This article contains some text from: Vesey, Richard Sir, Admiral, (1896), Naval Administration: The Constitution, Character, and Functions of the Board of Admiralty, and of the Civil Departments it Directs, George Bell and Sons, London. Now in the public domain.

SourcesEdit

  • Hamilton, C. I. (2011). The Making of the Modern Admiralty: British Naval Policy-Making, 1805-1927. Cambridge: Cambridge University Press.

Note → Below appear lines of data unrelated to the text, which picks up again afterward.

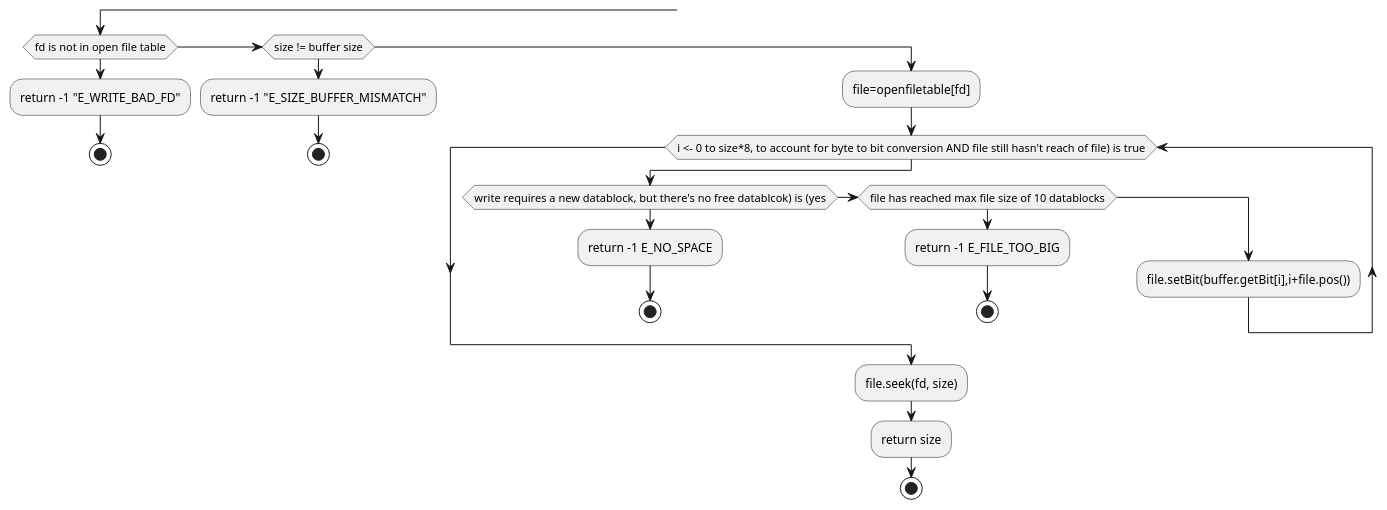
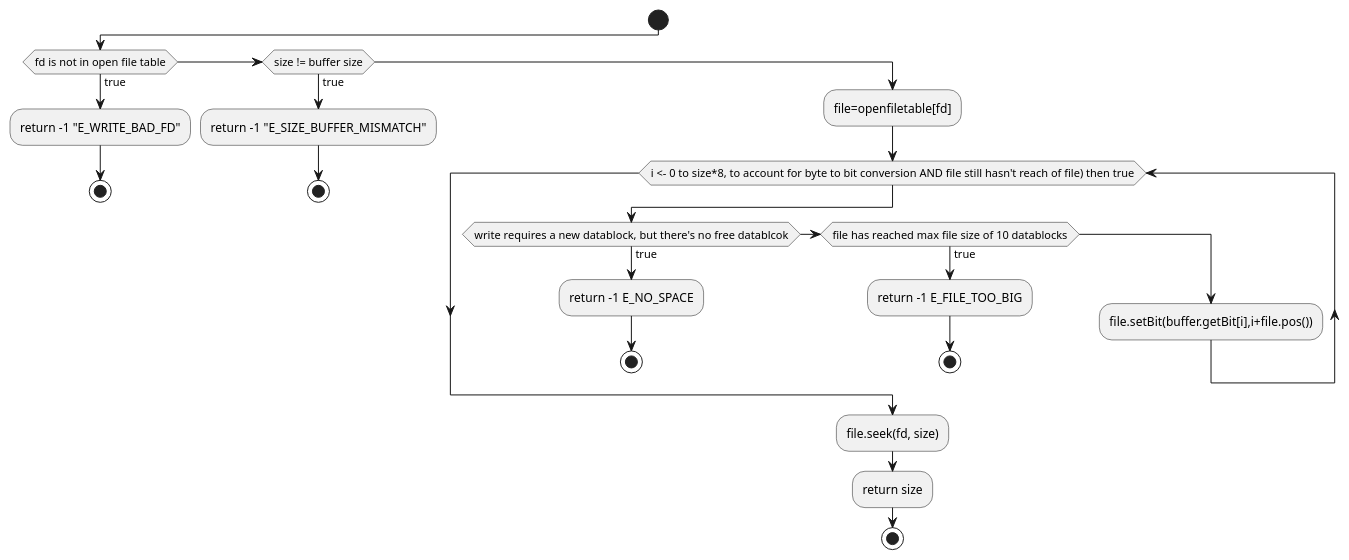
The ninth of 21 diagrams in Plan.org (HawaiinPizza/CIS-450-final-project), drawn with PlantUML before and after one commit. The commit also changed other lines of this file and 26 other files, not shown here.

```diff
--- a/Plan.org
+++ b/Plan.org
@@ -527,29 +462,30 @@
      #+BEGIN_SRC plantuml  :file Plant/FileWrite.png
      @startuml
-	if(fd is not in open file table)
+     start
+	if(fd is not in open file table) then (true)
 		:return -1 "E_WRITE_BAD_FD";
 		stop
-	elseif (size != buffer size)
+	elseif (size != buffer size)  then (true)
 		:return -1 "E_SIZE_BUFFER_MISMATCH";
 		stop
 	else
 		:file=openfiletable[fd];
-		while (i <- 0 to size*8, to account for byte to bit conversion AND file still hasn't reach of file) is true)
-			if(write requires a new datablock, but there's no free datablcok) is (yes)
+		while (i <- 0 to size*8, to account for byte to bit conversion AND file still hasn't reach of file) then true)
+			if(write requires a new datablock, but there's no free datablcok) then (true)
 				:return -1 E_NO_SPACE;
 				stop
-			elseif (file has reached max file size of 10 datablocks)
+			elseif (file has reached max file size of 10 datablocks) then (true)
 				:return -1 E_FILE_TOO_BIG;
 				stop
 			else
 				:file.setBit(buffer.getBit[i],i+file.pos());
 			endif
 			
 		endwhile
 		:file.seek(fd, size);
 		:return size;
 		stop
 		
 	endif
 	@enduml
      #+END_SRC
```
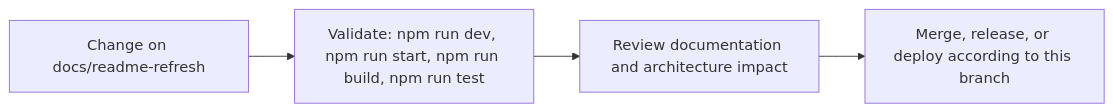
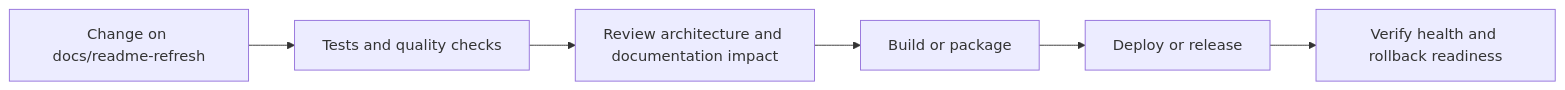
Before and after one commit to Nischhalsubba/Neverwinter-combatlog: the sixth of 7 diagrams in README.md, drawn with Mermaid. The commit also changed other lines of this file, not shown here.

````diff
--- a/README.md
+++ b/README.md
@@ -71,8 +178,8 @@
 ```mermaid
 flowchart LR
-    CHANGE["Change on docs/readme-refresh"]
-    CHECK["Validate: npm run dev, npm run start, npm run build, npm run test"]
-    REVIEW["Review documentation and architecture impact"]
-    RELEASE["Merge, release, or deploy according to this branch"]
-    CHANGE --> CHECK --> REVIEW --> RELEASE
+    CHANGE["Change on docs/readme-refresh"] --> CHECK["Tests and quality checks"]
+    CHECK --> REVIEW["Review architecture and documentation impact"]
+    REVIEW --> BUILD["Build or package"]
+    BUILD --> DEPLOY["Deploy or release"]
+    DEPLOY --> VERIFY["Verify health and rollback readiness"]
 ```
````
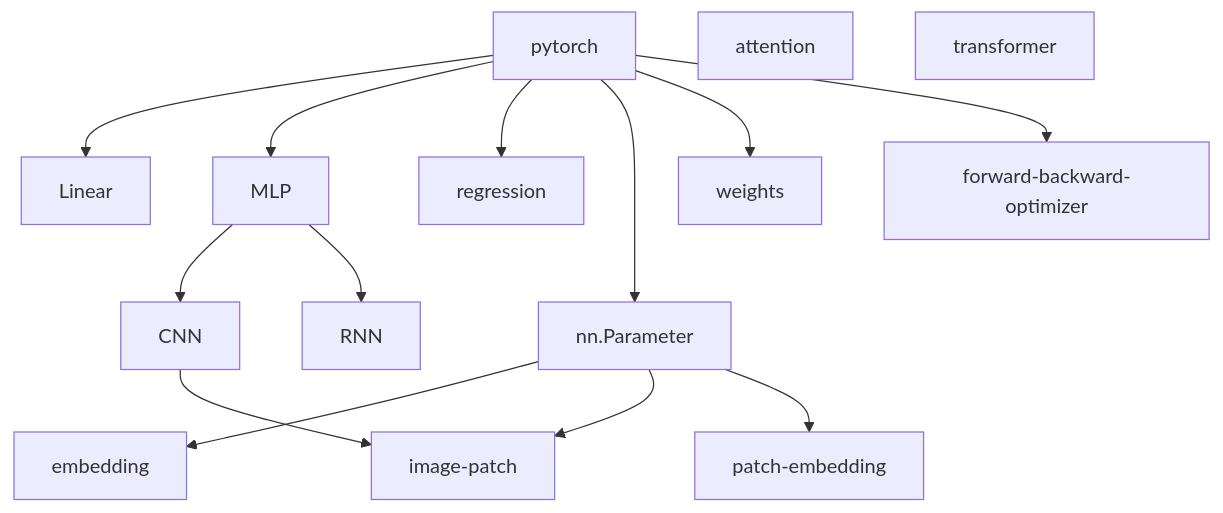
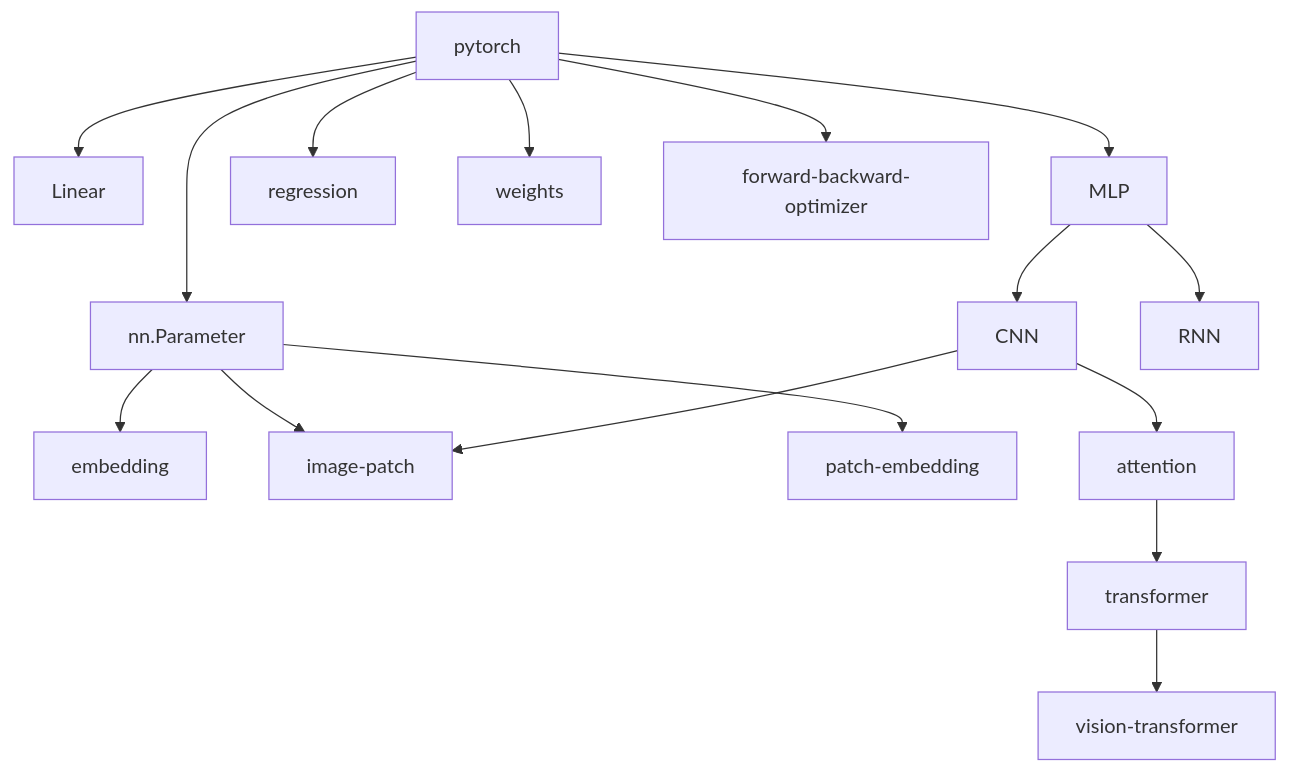
The second of 2 diagrams in 26/09/lets-establish-a-common-language.md (julyfun/how-to), drawn with Mermaid before and after one commit. The commit also changed other lines of this file, not shown here.

````diff
--- a/26/09/lets-establish-a-common-language.md
+++ b/26/09/lets-establish-a-common-language.md
@@ -23,16 +33,17 @@
 ```mermaid
 flowchart TD
     %% level 0
     pytorch
     %% level 1
     pytorch --> Linear & MLP & regression & nn.Parameter & weights & forward-backward-optimizer
     %% level 2
     MLP --> CNN & RNN
     %% level 3
     nn.Parameter --> embedding & image-patch & patch-embedding
     CNN --> image-patch
     %% level 4
-    attention
+    CNN --> attention
     transformer
     %% level 5
+    attention --> transformer --> vision-transformer
 ```
````
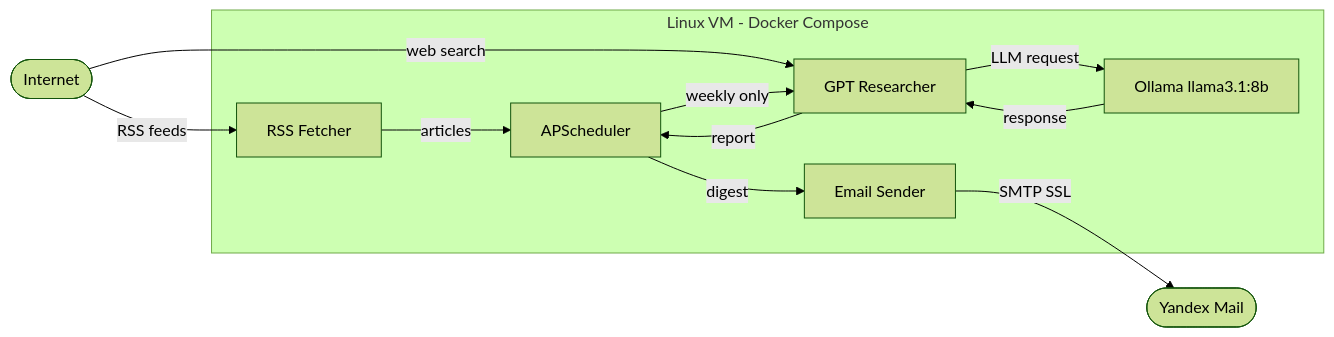
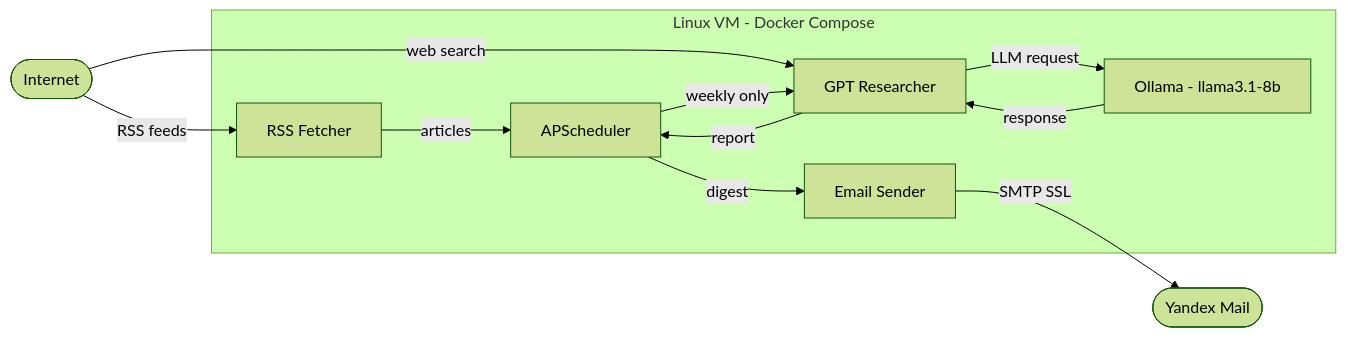
Before and after one commit to SultankaReal/k8s-news-bot: the diagram in README.md, drawn with Mermaid (forest theme).

````diff
--- a/README.md
+++ b/README.md
@@ -15,24 +15,24 @@
 ```mermaid
 flowchart LR
-    Internet([Internet])
+    Internet(["Internet"])
 
-    subgraph VM[Linux VM - Docker Compose]
-        RSS[RSS Fetcher]
-        Sched[APScheduler]
-        GPTR[GPT Researcher]
-        Ollama[Ollama llama3.1:8b]
-        Mail[Email Sender]
+    subgraph VM["Linux VM - Docker Compose"]
+        RSS["RSS Fetcher"]
+        Sched["APScheduler"]
+        GPTR["GPT Researcher"]
+        Ollama["Ollama - llama3.1-8b"]
+        Mail["Email Sender"]
     end
 
-    YaMail([Yandex Mail])
+    YaMail(["Yandex Mail"])
 
-    Internet -->|RSS feeds| RSS
-    Internet -->|web search| GPTR
-    RSS -->|articles| Sched
-    Sched -->|weekly only| GPTR
-    GPTR -->|LLM request| Ollama
-    Ollama -->|response| GPTR
-    GPTR -->|report| Sched
-    Sched -->|digest| Mail
-    Mail -->|SMTP SSL| YaMail
+    Internet -->|"RSS feeds"| RSS
+    Internet -->|"web search"| GPTR
+    RSS -->|"articles"| Sched
+    Sched -->|"weekly only"| GPTR
+    GPTR -->|"LLM request"| Ollama
+    Ollama -->|"response"| GPTR
+    GPTR -->|"report"| Sched
+    Sched -->|"digest"| Mail
+    Mail -->|"SMTP SSL"| YaMail
 ```
````
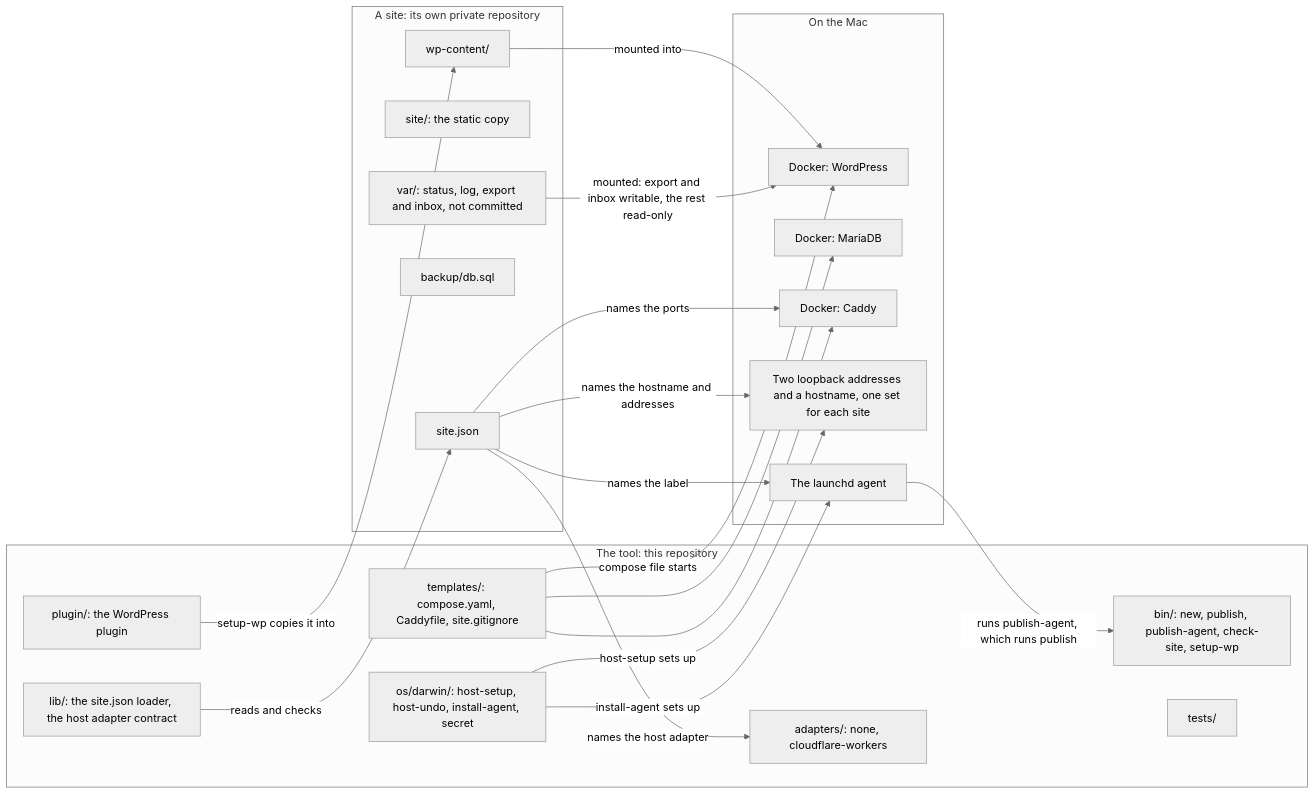
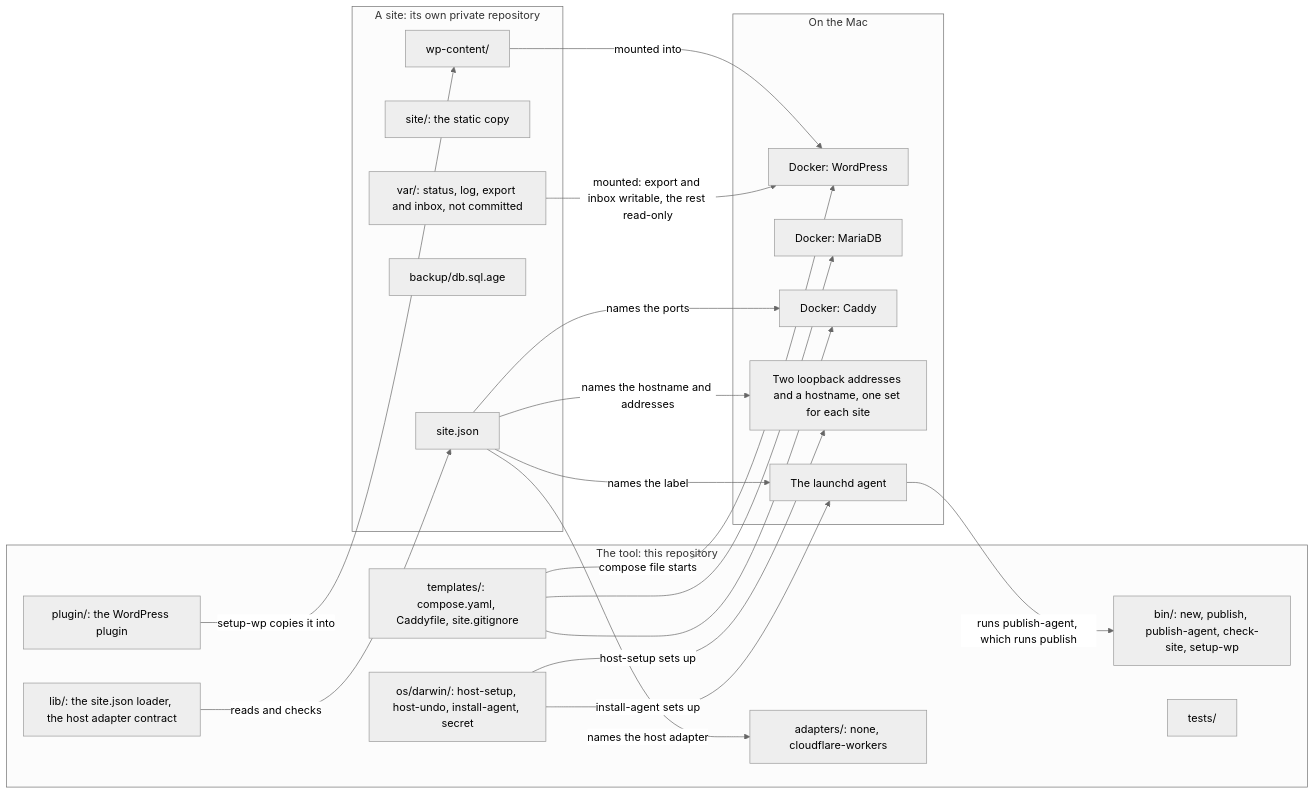
One commit to richardtape/offprint changed the first of 2 diagrams in README.md. Above: the diagram before and after it, drawn with Mermaid (neutral theme). The commit also changed other lines of this file and 5 other files, not shown here.

````diff
--- a/README.md
+++ b/README.md
@@ -23,40 +23,40 @@
 ```mermaid
 flowchart LR
   subgraph TOOL["The tool: this repository"]
     T1["bin/: new, publish, publish-agent, check-site, setup-wp"]
     T2["plugin/: the WordPress plugin"]
     T3["templates/: compose.yaml, Caddyfile, site.gitignore"]
     T4["os/darwin/: host-setup, host-undo, install-agent, secret"]
     T5["lib/: the site.json loader, the host adapter contract"]
     T6["tests/"]
     T7["adapters/: none, cloudflare-workers"]
   end
   subgraph SITE["A site: its own private repository"]
     S1["site.json"]
     S2["site/: the static copy"]
     S3["wp-content/"]
-    S4["backup/db.sql"]
+    S4["backup/db.sql.age"]
     S5["var/: status, log, export and inbox, not committed"]
   end
   subgraph MAC["On the Mac"]
     M1["Docker: WordPress"]
     M2["Docker: MariaDB"]
     M3["Docker: Caddy"]
     M4["Two loopback addresses and a hostname, one set for each site"]
     M5["The launchd agent"]
   end
   T3 -- "compose file starts" --> M1
   T3 --> M2
   T3 --> M3
   S3 -- "mounted into" --> M1
   S5 -- "mounted: export and inbox writable, the rest read-only" --> M1
   T2 -- "setup-wp copies it into" --> S3
   T5 -- "reads and checks" --> S1
   S1 -- "names the hostname and addresses" --> M4
   S1 -- "names the ports" --> M3
   S1 -- "names the label" --> M5
   S1 -- "names the host adapter" --> T7
   T4 -- "host-setup sets up" --> M4
   T4 -- "install-agent sets up" --> M5
   M5 -- "runs publish-agent, which runs publish" --> T1
 ```
````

ISBN 9780521765183.
  • Rodger, N.A.M. The Admiralty (Lavenham, 1979)
  • Sainty, J. C. Admiralty Officials, 1660–1870 (London, 1975)

External linksEdit